»»

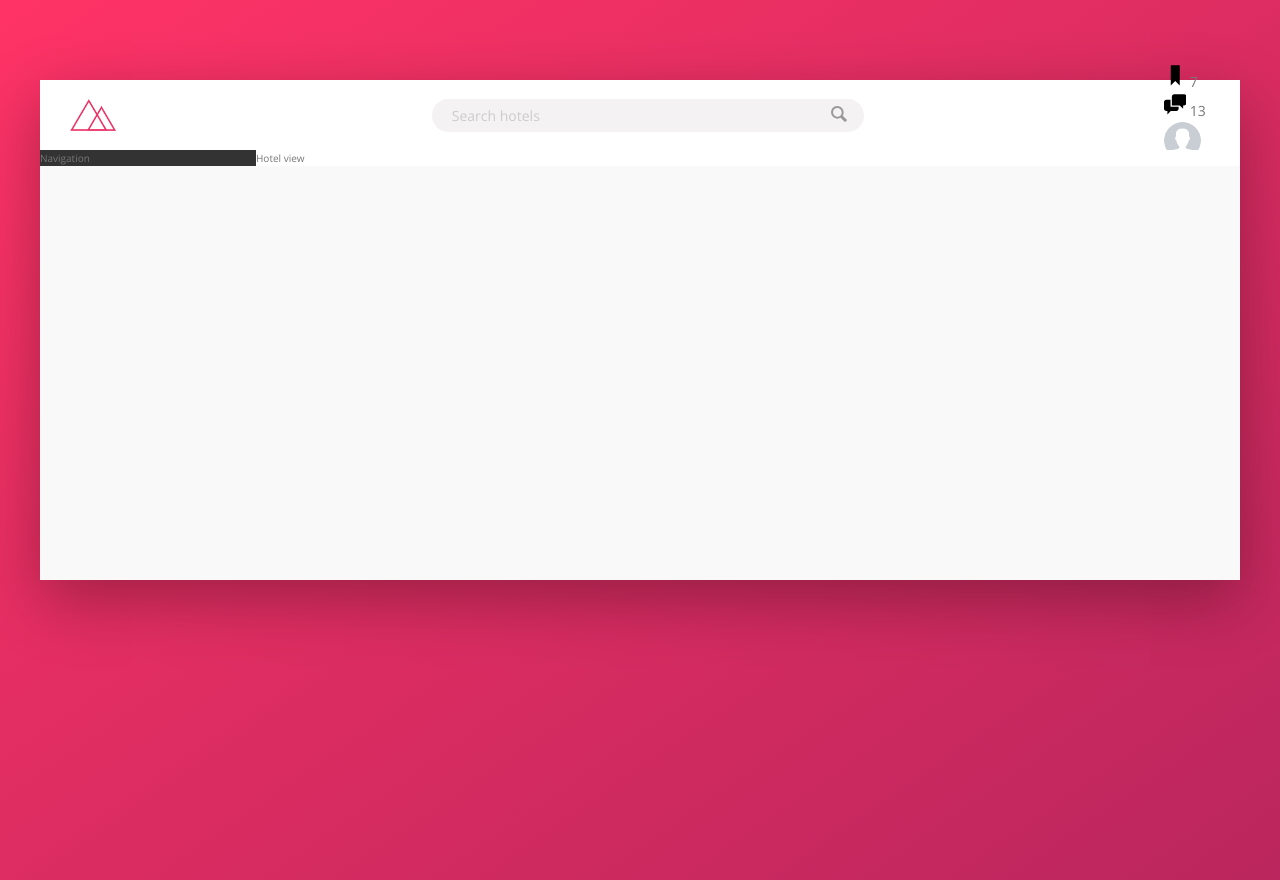
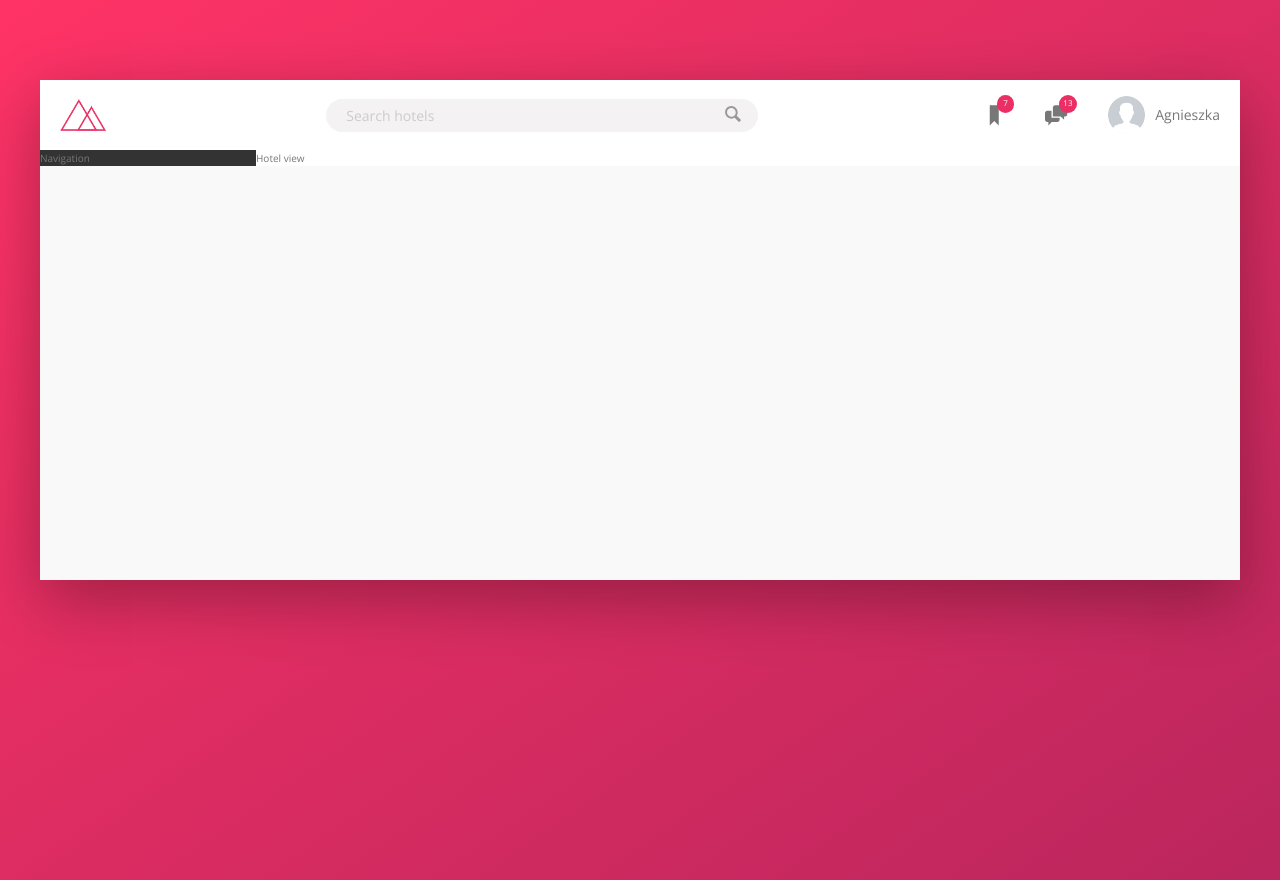
Before and after one commit to agnsier/css-course, a website: page index.html in a window 1280 px wide. Drawn offline with nearby package versions, Linux system fonts and the light colour scheme.

Commit message:
header navigation styling

```diff
--- a/index.html
+++ b/index.html
@@ -1,5 +1,6 @@
 <!DOCTYPE html>
 <html lang="en">
+
 <head>
     <meta charset="UTF-8">
     <meta name="viewport" content="width=device-width, initial-scale=1.0">
@@ -10,6 +11,7 @@
 
     <title>trillo &mdash; Your all-in-one booking app</title>
 </head>
+
 <body>
     <div class="container">
         <header class="header">
@@ -38,7 +40,7 @@
                 </div>
                 <div class="user-nav__user">
                     <img src="img/user.jpg" alt="User photo" class="user-nav__user-photo">
-                        <span class="user-nav__user-name">Jonas</span>
+                    <span class="user-nav__user-name">Agnieszka</span>
                 </div>
             </nav>
         </header>
@@ -52,4 +54,5 @@
         </div>
     </div>
 </body>
+
 </html>
--- a/sass/_components.scss
+++ b/sass/_components.scss
@@ -1,6 +1,6 @@
 .logo {
     height: 3.25rem;
-    margin-left: 3rem;
+    margin-left: 2rem;
 }
 
 .search {
@@ -51,16 +51,47 @@
 }
 
 .user-nav {
-    &__icon-box {}
+    align-self: stretch;
+    display: flex;
+    align-items: center;
+    &>* {
+        padding: 0 2rem;
+        cursor: pointer;
+        height: 100%;
+        display: flex;
+        align-items: center;
+    }
+    &>*:hover {
+        padding: 0 2rem;
+        background-color: var(--color-grey-light-2);
+    }
+    &__icon-box {
+        display: flex;
+        align-items: center;
+        position: relative;
+    }
     &__icon {
         height: 2.25rem;
         width: 2.25rem;
+        fill: var(--color-grey-dark-2);
     }
-    &__notifications {}
-    &__user {}
+    &__notification {
+        font-size: .8rem;
+        height: 1.75rem;
+        width: 1.75rem;
+        border-radius: 100px;
+        background-color: var(--color-primary);
+        color: #fff;
+        position: absolute;
+        top: 1.5rem;
+        right: 1.1rem;
+        display: flex;
+        justify-content: center;
+        align-items: center;
+    }
     &__user-photo {
         height: 3.75rem;
         border-radius: 50%;
+        margin-right: 1rem;
     }
-    &__user-name {}
 }
```
Also changed, not shown: css/style.css. Lines whose indentation alone changed are shown as unchanged.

««

#### About this task:
Repeat the records exactly, without the pictures.

#### Exercise answer:
Before and after one commit to agnsier/css-course, a website: page index.html in a window 1280 px wide. Drawn offline with nearby package versions, Linux system fonts and the light colour scheme.

Commit message:
header navigation styling

```diff
--- a/index.html
+++ b/index.html
@@ -1,5 +1,6 @@
 <!DOCTYPE html>
 <html lang="en">
+
 <head>
     <meta charset="UTF-8">
     <meta name="viewport" content="width=device-width, initial-scale=1.0">
@@ -10,6 +11,7 @@
 
     <title>trillo &mdash; Your all-in-one booking app</title>
 </head>
+
 <body>
     <div class="container">
         <header class="header">
@@ -38,7 +40,7 @@
                 </div>
                 <div class="user-nav__user">
                     <img src="img/user.jpg" alt="User photo" class="user-nav__user-photo">
-                        <span class="user-nav__user-name">Jonas</span>
+                    <span class="user-nav__user-name">Agnieszka</span>
                 </div>
             </nav>
         </header>
@@ -52,4 +54,5 @@
         </div>
     </div>
 </body>
+
 </html>
--- a/sass/_components.scss
+++ b/sass/_components.scss
@@ -1,6 +1,6 @@
 .logo {
     height: 3.25rem;
-    margin-left: 3rem;
+    margin-left: 2rem;
 }
 
 .search {
@@ -51,16 +51,47 @@
 }
 
 .user-nav {
-    &__icon-box {}
+    align-self: stretch;
+    display: flex;
+    align-items: center;
+    &>* {
+        padding: 0 2rem;
+        cursor: pointer;
+        height: 100%;
+        display: flex;
+        align-items: center;
+    }
+    &>*:hover {
+        padding: 0 2rem;
+        background-color: var(--color-grey-light-2);
+    }
+    &__icon-box {
+        display: flex;
+        align-items: center;
+        position: relative;
+    }
     &__icon {
         height: 2.25rem;
         width: 2.25rem;
+        fill: var(--color-grey-dark-2);
     }
-    &__notifications {}
-    &__user {}
+    &__notification {
+        font-size: .8rem;
+        height: 1.75rem;
+        width: 1.75rem;
+        border-radius: 100px;
+        background-color: var(--color-primary);
+        color: #fff;
+        position: absolute;
+        top: 1.5rem;
+        right: 1.1rem;
+        display: flex;
+        justify-content: center;
+        align-items: center;
+    }
     &__user-photo {
         height: 3.75rem;
         border-radius: 50%;
+        margin-right: 1rem;
     }
-    &__user-name {}
 }
```
Also changed, not shown: css/style.css. Lines whose indentation alone changed are shown as unchanged.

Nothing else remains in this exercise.